At Opportunity Farm we keep goats. They are an eclectic mix of dairy and meat breeds. A smattering of Saanen, a dash of Toggenburg, some Australian Brown and decent dose of Boer. The chief buck was, until this winter, a diminutive but easy going Boer called Cedric. He happily wooed his girls with the usual goat etiquette of curled back lips and peeing on himself. He fathered several generations on our farm and even attracted other people to drop off their does for his servicing.
This winter Cedric failed to do the deed with one such doe. We started to worry and soon enough Cedric was staying in the shed longer and sitting down more regularly. By the time the vet was called he was in the final stages of cancer and succumbed despite the best efforts of the local James Herriott.
So that only left Curly, our mongrel dairy buck. He is closely related to many of our does so is less 'useful' as a prospective parent. So we needed some new blood. A conversation with a new friend revealed they had a paddock full of little Boers and hadn't yet used the emasculator to render them infertile.
Can they keep one for us? Of course. For a very small fee we have a new Boer buck. We think of Dutch names such as Johann, Pieter and Meindert.
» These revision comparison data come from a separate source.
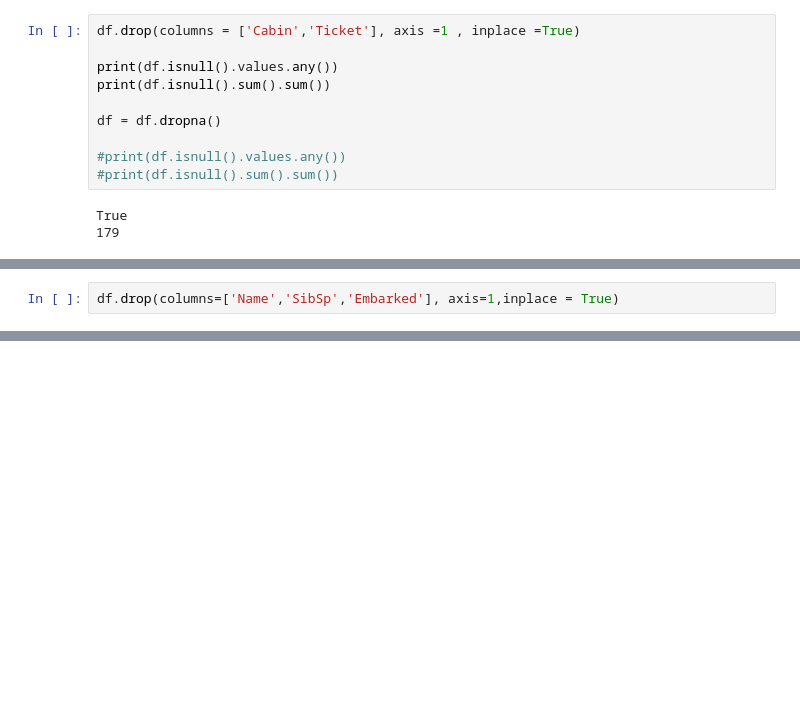
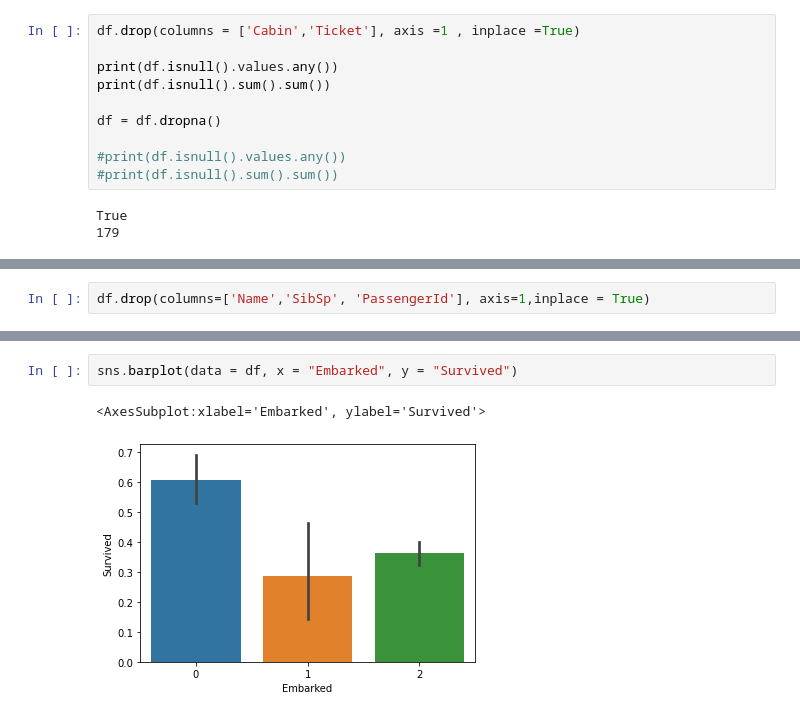
Before and after one commit to adriancabalo/CCIC_DS1, a Jupyter notebook: Titanic Data.ipynb, the cells around one changed output, grey strips where cells are left out. Cells and saved outputs as stored; diff of their text form; blank space fills up the shorter version.

```diff
--- a/Titanic Data.ipynb
+++ b/Titanic Data.ipynb
@@ -83,5 +52,5 @@ df.corr()
 # %%
-df.drop(columns=['Name','SibSp','Embarked'], axis=1,inplace = True)
+df.drop(columns=['Name','SibSp', 'PassengerId'], axis=1,inplace = True)
 # %%
 import seaborn as sns
 
@@ -91,0 +61,5 @@ sns.barplot(data = df, x = "Sex", y = "Survived")
+# %%
+sns.barplot(data = df, x = "Embarked", y = "Survived")
+# %% [output]
+<AxesSubplot:xlabel='Embarked', ylabel='Survived'>
+[figure, added]
```
Also changed, not shown: parts of 18 cells of this notebook.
Hans seems more appropriate and can even be elongated to Hans-some.
So if he can survive Curly and pack on some pounds then next year he might start fathering some more meat goats.